-- PROVIDED DATA follows --
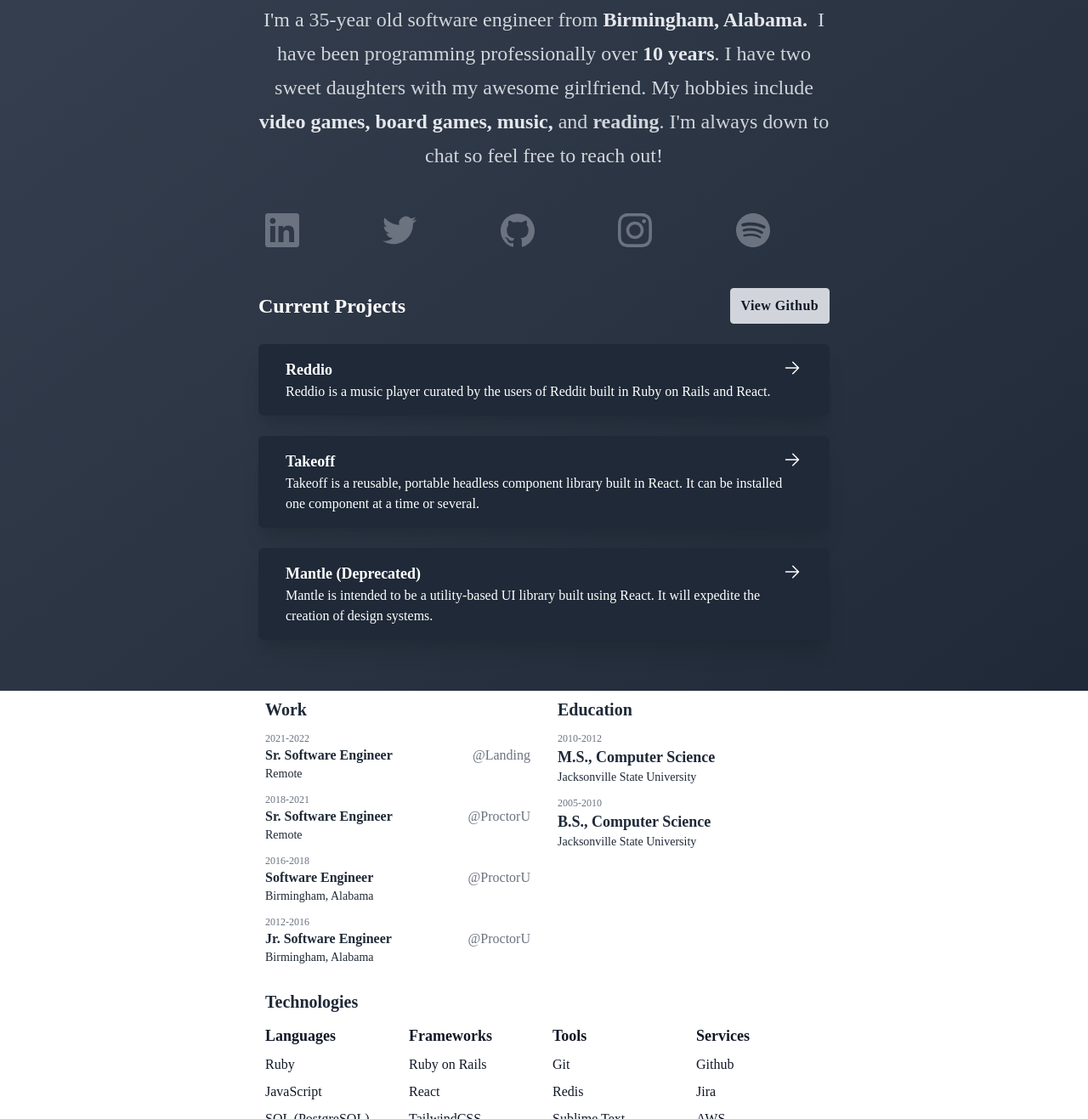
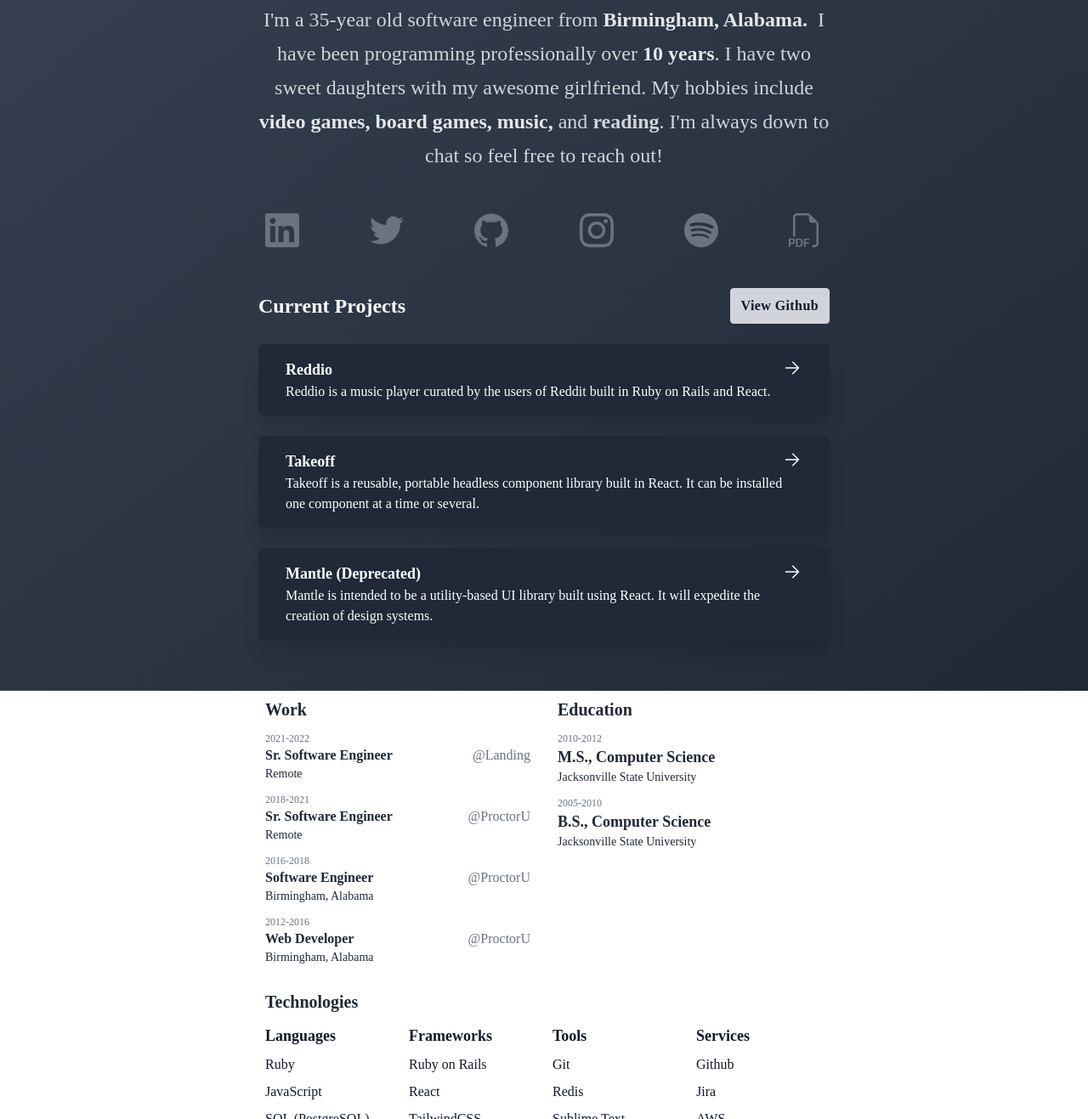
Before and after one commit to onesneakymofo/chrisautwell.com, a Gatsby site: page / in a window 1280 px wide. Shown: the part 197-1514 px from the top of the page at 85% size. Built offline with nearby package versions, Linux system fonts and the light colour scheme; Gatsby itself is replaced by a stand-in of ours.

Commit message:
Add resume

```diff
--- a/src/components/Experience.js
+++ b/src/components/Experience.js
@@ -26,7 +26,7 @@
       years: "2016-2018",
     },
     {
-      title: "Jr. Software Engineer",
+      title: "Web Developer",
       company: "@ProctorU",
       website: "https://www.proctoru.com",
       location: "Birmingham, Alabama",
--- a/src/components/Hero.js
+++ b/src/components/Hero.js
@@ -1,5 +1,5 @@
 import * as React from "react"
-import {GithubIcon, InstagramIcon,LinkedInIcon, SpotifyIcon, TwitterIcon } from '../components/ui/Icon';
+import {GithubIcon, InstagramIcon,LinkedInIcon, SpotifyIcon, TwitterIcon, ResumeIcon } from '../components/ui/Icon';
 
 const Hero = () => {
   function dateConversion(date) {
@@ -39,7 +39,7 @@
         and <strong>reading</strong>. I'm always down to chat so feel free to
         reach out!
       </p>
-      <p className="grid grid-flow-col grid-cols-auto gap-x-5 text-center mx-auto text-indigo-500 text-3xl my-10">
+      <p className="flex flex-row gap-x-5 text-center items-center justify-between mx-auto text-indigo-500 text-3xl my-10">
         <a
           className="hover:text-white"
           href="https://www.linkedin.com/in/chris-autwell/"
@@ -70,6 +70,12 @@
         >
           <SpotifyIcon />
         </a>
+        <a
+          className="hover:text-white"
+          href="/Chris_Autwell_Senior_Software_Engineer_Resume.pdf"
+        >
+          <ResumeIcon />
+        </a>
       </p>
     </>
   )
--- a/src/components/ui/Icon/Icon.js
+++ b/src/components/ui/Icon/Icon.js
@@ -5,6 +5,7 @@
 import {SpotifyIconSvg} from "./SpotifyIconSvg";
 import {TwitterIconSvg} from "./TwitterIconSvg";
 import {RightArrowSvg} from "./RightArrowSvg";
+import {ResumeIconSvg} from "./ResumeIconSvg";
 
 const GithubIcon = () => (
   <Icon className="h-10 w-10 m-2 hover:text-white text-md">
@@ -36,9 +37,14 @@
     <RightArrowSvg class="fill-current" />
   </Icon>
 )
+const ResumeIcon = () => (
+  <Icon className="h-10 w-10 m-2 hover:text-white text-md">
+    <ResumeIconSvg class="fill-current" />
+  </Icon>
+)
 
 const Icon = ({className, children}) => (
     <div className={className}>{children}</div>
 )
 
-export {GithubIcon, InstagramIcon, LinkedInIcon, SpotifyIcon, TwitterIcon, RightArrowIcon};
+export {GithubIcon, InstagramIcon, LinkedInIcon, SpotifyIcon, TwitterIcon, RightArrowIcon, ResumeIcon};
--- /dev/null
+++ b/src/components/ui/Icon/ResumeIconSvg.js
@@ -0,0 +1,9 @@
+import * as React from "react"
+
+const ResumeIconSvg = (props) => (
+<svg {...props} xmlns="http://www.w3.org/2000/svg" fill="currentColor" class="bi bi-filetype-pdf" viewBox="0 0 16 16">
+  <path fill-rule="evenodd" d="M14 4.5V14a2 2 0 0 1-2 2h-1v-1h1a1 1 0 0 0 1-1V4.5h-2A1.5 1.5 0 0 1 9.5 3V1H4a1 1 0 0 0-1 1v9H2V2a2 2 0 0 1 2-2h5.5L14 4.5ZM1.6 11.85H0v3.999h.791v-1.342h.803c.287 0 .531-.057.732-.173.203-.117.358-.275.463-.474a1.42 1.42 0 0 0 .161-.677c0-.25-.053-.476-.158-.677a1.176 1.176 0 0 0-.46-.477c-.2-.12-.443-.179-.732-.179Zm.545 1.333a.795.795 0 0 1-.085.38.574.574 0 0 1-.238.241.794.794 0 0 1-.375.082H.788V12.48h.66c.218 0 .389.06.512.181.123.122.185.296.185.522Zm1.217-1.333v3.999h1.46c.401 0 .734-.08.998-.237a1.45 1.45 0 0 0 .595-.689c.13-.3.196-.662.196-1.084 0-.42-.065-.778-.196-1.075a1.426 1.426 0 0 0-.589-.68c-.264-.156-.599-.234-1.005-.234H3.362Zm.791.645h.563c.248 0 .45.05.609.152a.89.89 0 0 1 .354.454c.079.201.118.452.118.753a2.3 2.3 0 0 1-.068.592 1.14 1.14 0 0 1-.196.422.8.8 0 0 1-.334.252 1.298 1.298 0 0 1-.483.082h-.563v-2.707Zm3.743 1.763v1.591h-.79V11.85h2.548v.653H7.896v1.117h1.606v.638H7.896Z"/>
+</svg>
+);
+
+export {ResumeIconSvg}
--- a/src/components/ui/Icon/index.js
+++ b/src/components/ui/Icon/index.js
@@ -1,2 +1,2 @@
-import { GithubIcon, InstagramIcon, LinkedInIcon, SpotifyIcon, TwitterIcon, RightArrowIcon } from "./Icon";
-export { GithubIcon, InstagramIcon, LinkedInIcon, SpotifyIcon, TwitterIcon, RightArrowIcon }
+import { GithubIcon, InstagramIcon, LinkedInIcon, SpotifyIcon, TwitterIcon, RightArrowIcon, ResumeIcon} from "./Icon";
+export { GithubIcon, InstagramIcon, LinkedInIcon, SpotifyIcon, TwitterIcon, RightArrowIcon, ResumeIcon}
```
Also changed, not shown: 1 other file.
-- PROVIDED DATA concluded --
Retype each record exactly as it appears above and drop the images.

Before and after one commit to onesneakymofo/chrisautwell.com, a Gatsby site: page / in a window 1280 px wide. Shown: the part 197-1514 px from the top of the page at 85% size. Built offline with nearby package versions, Linux system fonts and the light colour scheme; Gatsby itself is replaced by a stand-in of ours.

Commit message:
Add resume

```diff
--- a/src/components/Experience.js
+++ b/src/components/Experience.js
@@ -26,7 +26,7 @@
       years: "2016-2018",
     },
     {
-      title: "Jr. Software Engineer",
+      title: "Web Developer",
       company: "@ProctorU",
       website: "https://www.proctoru.com",
       location: "Birmingham, Alabama",
--- a/src/components/Hero.js
+++ b/src/components/Hero.js
@@ -1,5 +1,5 @@
 import * as React from "react"
-import {GithubIcon, InstagramIcon,LinkedInIcon, SpotifyIcon, TwitterIcon } from '../components/ui/Icon';
+import {GithubIcon, InstagramIcon,LinkedInIcon, SpotifyIcon, TwitterIcon, ResumeIcon } from '../components/ui/Icon';
 
 const Hero = () => {
   function dateConversion(date) {
@@ -39,7 +39,7 @@
         and <strong>reading</strong>. I'm always down to chat so feel free to
         reach out!
       </p>
-      <p className="grid grid-flow-col grid-cols-auto gap-x-5 text-center mx-auto text-indigo-500 text-3xl my-10">
+      <p className="flex flex-row gap-x-5 text-center items-center justify-between mx-auto text-indigo-500 text-3xl my-10">
         <a
           className="hover:text-white"
           href="https://www.linkedin.com/in/chris-autwell/"
@@ -70,6 +70,12 @@
         >
           <SpotifyIcon />
         </a>
+        <a
+          className="hover:text-white"
+          href="/Chris_Autwell_Senior_Software_Engineer_Resume.pdf"
+        >
+          <ResumeIcon />
+        </a>
       </p>
     </>
   )
--- a/src/components/ui/Icon/Icon.js
+++ b/src/components/ui/Icon/Icon.js
@@ -5,6 +5,7 @@
 import {SpotifyIconSvg} from "./SpotifyIconSvg";
 import {TwitterIconSvg} from "./TwitterIconSvg";
 import {RightArrowSvg} from "./RightArrowSvg";
+import {ResumeIconSvg} from "./ResumeIconSvg";
 
 const GithubIcon = () => (
   <Icon className="h-10 w-10 m-2 hover:text-white text-md">
@@ -36,9 +37,14 @@
     <RightArrowSvg class="fill-current" />
   </Icon>
 )
+const ResumeIcon = () => (
+  <Icon className="h-10 w-10 m-2 hover:text-white text-md">
+    <ResumeIconSvg class="fill-current" />
+  </Icon>
+)
 
 const Icon = ({className, children}) => (
     <div className={className}>{children}</div>
 )
 
-export {GithubIcon, InstagramIcon, LinkedInIcon, SpotifyIcon, TwitterIcon, RightArrowIcon};
+export {GithubIcon, InstagramIcon, LinkedInIcon, SpotifyIcon, TwitterIcon, RightArrowIcon, ResumeIcon};
--- /dev/null
+++ b/src/components/ui/Icon/ResumeIconSvg.js
@@ -0,0 +1,9 @@
+import * as React from "react"
+
+const ResumeIconSvg = (props) => (
+<svg {...props} xmlns="http://www.w3.org/2000/svg" fill="currentColor" class="bi bi-filetype-pdf" viewBox="0 0 16 16">
+  <path fill-rule="evenodd" d="M14 4.5V14a2 2 0 0 1-2 2h-1v-1h1a1 1 0 0 0 1-1V4.5h-2A1.5 1.5 0 0 1 9.5 3V1H4a1 1 0 0 0-1 1v9H2V2a2 2 0 0 1 2-2h5.5L14 4.5ZM1.6 11.85H0v3.999h.791v-1.342h.803c.287 0 .531-.057.732-.173.203-.117.358-.275.463-.474a1.42 1.42 0 0 0 .161-.677c0-.25-.053-.476-.158-.677a1.176 1.176 0 0 0-.46-.477c-.2-.12-.443-.179-.732-.179Zm.545 1.333a.795.795 0 0 1-.085.38.574.574 0 0 1-.238.241.794.794 0 0 1-.375.082H.788V12.48h.66c.218 0 .389.06.512.181.123.122.185.296.185.522Zm1.217-1.333v3.999h1.46c.401 0 .734-.08.998-.237a1.45 1.45 0 0 0 .595-.689c.13-.3.196-.662.196-1.084 0-.42-.065-.778-.196-1.075a1.426 1.426 0 0 0-.589-.68c-.264-.156-.599-.234-1.005-.234H3.362Zm.791.645h.563c.248 0 .45.05.609.152a.89.89 0 0 1 .354.454c.079.201.118.452.118.753a2.3 2.3 0 0 1-.068.592 1.14 1.14 0 0 1-.196.422.8.8 0 0 1-.334.252 1.298 1.298 0 0 1-.483.082h-.563v-2.707Zm3.743 1.763v1.591h-.79V11.85h2.548v.653H7.896v1.117h1.606v.638H7.896Z"/>
+</svg>
+);
+
+export {ResumeIconSvg}
--- a/src/components/ui/Icon/index.js
+++ b/src/components/ui/Icon/index.js
@@ -1,2 +1,2 @@
-import { GithubIcon, InstagramIcon, LinkedInIcon, SpotifyIcon, TwitterIcon, RightArrowIcon } from "./Icon";
-export { GithubIcon, InstagramIcon, LinkedInIcon, SpotifyIcon, TwitterIcon, RightArrowIcon }
+import { GithubIcon, InstagramIcon, LinkedInIcon, SpotifyIcon, TwitterIcon, RightArrowIcon, ResumeIcon} from "./Icon";
+export { GithubIcon, InstagramIcon, LinkedInIcon, SpotifyIcon, TwitterIcon, RightArrowIcon, ResumeIcon}
```
Also changed, not shown: 1 other file.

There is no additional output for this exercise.